▶ [DATA FOR REVIEW]
Content starts

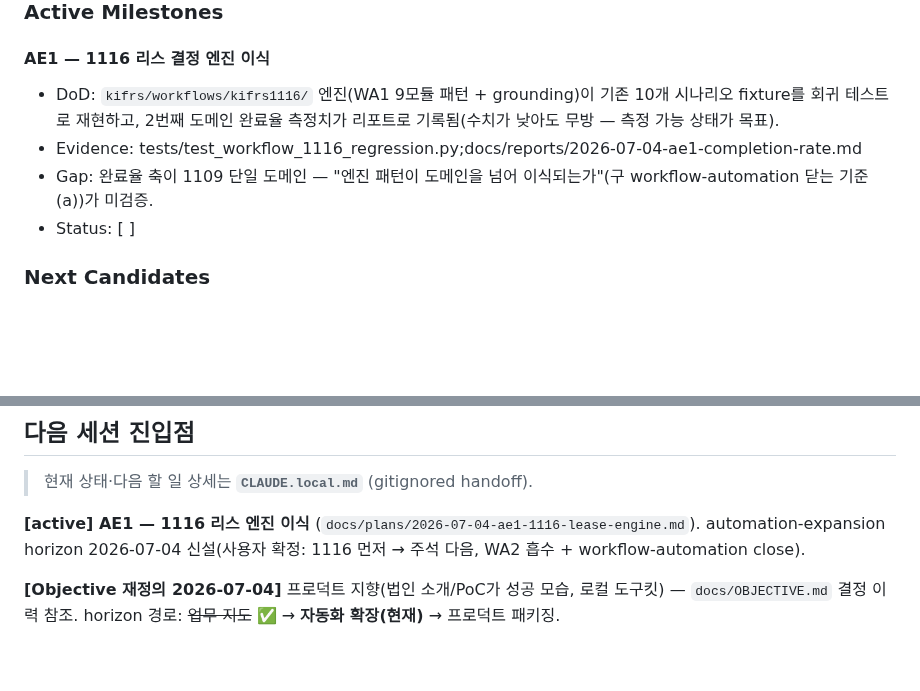
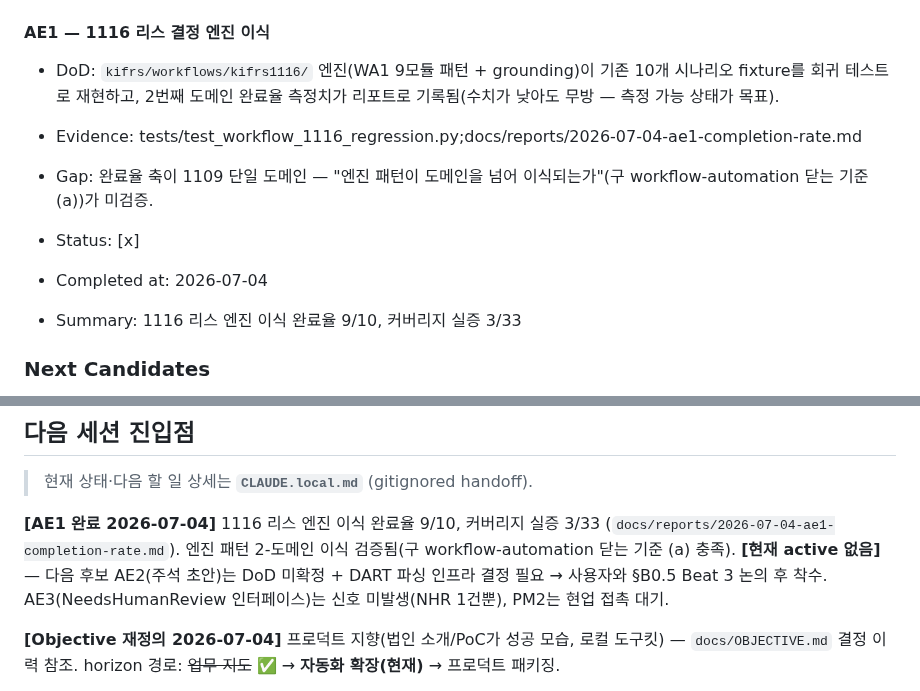
Before and after one commit to lumatic2/kifrs-rag, a Markdown page: ROADMAP.md, 2 parts joined by grey strips. GitHub-like rendering; blank space fills up the shorter version.

Commit message:
docs(roadmap): AE1 완료 마킹 -- 9/10, active 0, AE2는 Beat 3 대기
Co-Authored-By: Claude Fable 5 <noreply@anthropic.com>

```diff
--- a/ROADMAP.md
+++ b/ROADMAP.md
@@ -40,8 +40,10 @@ K-IFRS 기준서를 프로그램적으로 조회할 공식 API/MCP 부재. 빅4
 - DoD: `kifrs/workflows/kifrs1116/` 엔진(WA1 9모듈 패턴 + grounding)이 기존 10개 시나리오 fixture를 회귀 테스트로 재현하고, 2번째 도메인 완료율 측정치가 리포트로 기록됨(수치가 낮아도 무방 — 측정 가능 상태가 목표).
 - Evidence: tests/test_workflow_1116_regression.py;docs/reports/2026-07-04-ae1-completion-rate.md
 - Gap: 완료율 축이 1109 단일 도메인 — "엔진 패턴이 도메인을 넘어 이식되는가"(구 workflow-automation 닫는 기준 (a))가 미검증.
-- Status: [ ]
+- Status: [x]
 
+- Completed at: 2026-07-04
+- Summary: 1116 리스 엔진 이식 완료율 9/10, 커버리지 실증 3/33
 ### Next Candidates
 - AE2 — B5 주석(공시) 초안 생성 파일럿 (1116 리스 주석 1개 도메인, DART 대사) — AE1 완료 후 §B0.5 Beat 3로 DoD 확정
 - AE3 — NeedsHumanReview 명시 인터페이스 (구 WA3 이관, signal-triggered)
@@ -78,7 +80,7 @@ K-IFRS 기준서를 프로그램적으로 조회할 공식 API/MCP 부재. 빅4
 
 > 현재 상태·다음 할 일 상세는 **`CLAUDE.local.md`** (gitignored handoff).
 
-**[active] AE1 — 1116 리스 엔진 이식** (`docs/plans/2026-07-04-ae1-1116-lease-engine.md`). automation-expansion horizon 2026-07-04 신설(사용자 확정: 1116 먼저 → 주석 다음, WA2 흡수 + workflow-automation close).
+**[AE1 완료 2026-07-04]** 1116 리스 엔진 이식 완료율 9/10, 커버리지 실증 3/33 (`docs/reports/2026-07-04-ae1-completion-rate.md`). 엔진 패턴 2-도메인 이식 검증됨(구 workflow-automation 닫는 기준 (a) 충족). **[현재 active 없음]** — 다음 후보 AE2(주석 초안)는 DoD 미확정 + DART 파싱 인프라 결정 필요 → 사용자와 §B0.5 Beat 3 논의 후 착수. AE3(NeedsHumanReview 인터페이스)는 신호 미발생(NHR 1건뿐), PM2는 현업 접촉 대기.
 
 **[Objective 재정의 2026-07-04]** 프로덕트 지향(법인 소개/PoC가 성공 모습, 로컬 도구킷) — `docs/OBJECTIVE.md` 결정 이력 참조. horizon 경로: ~~업무 지도~~ ✅ → **자동화 확장(현재)** → 프로덕트 패키징.
 
```
Also changed, not shown: other parts of ROADMAP.md (+1 -1 lines).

Content ends

▶ [REQUIREMENT]
Write out every line of the entries above exactly, and omit their pictures.

▶ [WRITTEN REPLY]
Before and after one commit to lumatic2/kifrs-rag, a Markdown page: ROADMAP.md, 2 parts joined by grey strips. GitHub-like rendering; blank space fills up the shorter version.

Commit message:
docs(roadmap): AE1 완료 마킹 -- 9/10, active 0, AE2는 Beat 3 대기
Co-Authored-By: Claude Fable 5 <noreply@anthropic.com>

```diff
--- a/ROADMAP.md
+++ b/ROADMAP.md
@@ -40,8 +40,10 @@ K-IFRS 기준서를 프로그램적으로 조회할 공식 API/MCP 부재. 빅4
 - DoD: `kifrs/workflows/kifrs1116/` 엔진(WA1 9모듈 패턴 + grounding)이 기존 10개 시나리오 fixture를 회귀 테스트로 재현하고, 2번째 도메인 완료율 측정치가 리포트로 기록됨(수치가 낮아도 무방 — 측정 가능 상태가 목표).
 - Evidence: tests/test_workflow_1116_regression.py;docs/reports/2026-07-04-ae1-completion-rate.md
 - Gap: 완료율 축이 1109 단일 도메인 — "엔진 패턴이 도메인을 넘어 이식되는가"(구 workflow-automation 닫는 기준 (a))가 미검증.
-- Status: [ ]
+- Status: [x]
 
+- Completed at: 2026-07-04
+- Summary: 1116 리스 엔진 이식 완료율 9/10, 커버리지 실증 3/33
 ### Next Candidates
 - AE2 — B5 주석(공시) 초안 생성 파일럿 (1116 리스 주석 1개 도메인, DART 대사) — AE1 완료 후 §B0.5 Beat 3로 DoD 확정
 - AE3 — NeedsHumanReview 명시 인터페이스 (구 WA3 이관, signal-triggered)
@@ -78,7 +80,7 @@ K-IFRS 기준서를 프로그램적으로 조회할 공식 API/MCP 부재. 빅4
 
 > 현재 상태·다음 할 일 상세는 **`CLAUDE.local.md`** (gitignored handoff).
 
-**[active] AE1 — 1116 리스 엔진 이식** (`docs/plans/2026-07-04-ae1-1116-lease-engine.md`). automation-expansion horizon 2026-07-04 신설(사용자 확정: 1116 먼저 → 주석 다음, WA2 흡수 + workflow-automation close).
+**[AE1 완료 2026-07-04]** 1116 리스 엔진 이식 완료율 9/10, 커버리지 실증 3/33 (`docs/reports/2026-07-04-ae1-completion-rate.md`). 엔진 패턴 2-도메인 이식 검증됨(구 workflow-automation 닫는 기준 (a) 충족). **[현재 active 없음]** — 다음 후보 AE2(주석 초안)는 DoD 미확정 + DART 파싱 인프라 결정 필요 → 사용자와 §B0.5 Beat 3 논의 후 착수. AE3(NeedsHumanReview 인터페이스)는 신호 미발생(NHR 1건뿐), PM2는 현업 접촉 대기.
 
 **[Objective 재정의 2026-07-04]** 프로덕트 지향(법인 소개/PoC가 성공 모습, 로컬 도구킷) — `docs/OBJECTIVE.md` 결정 이력 참조. horizon 경로: ~~업무 지도~~ ✅ → **자동화 확장(현재)** → 프로덕트 패키징.
 
```
Also changed, not shown: other parts of ROADMAP.md (+1 -1 lines).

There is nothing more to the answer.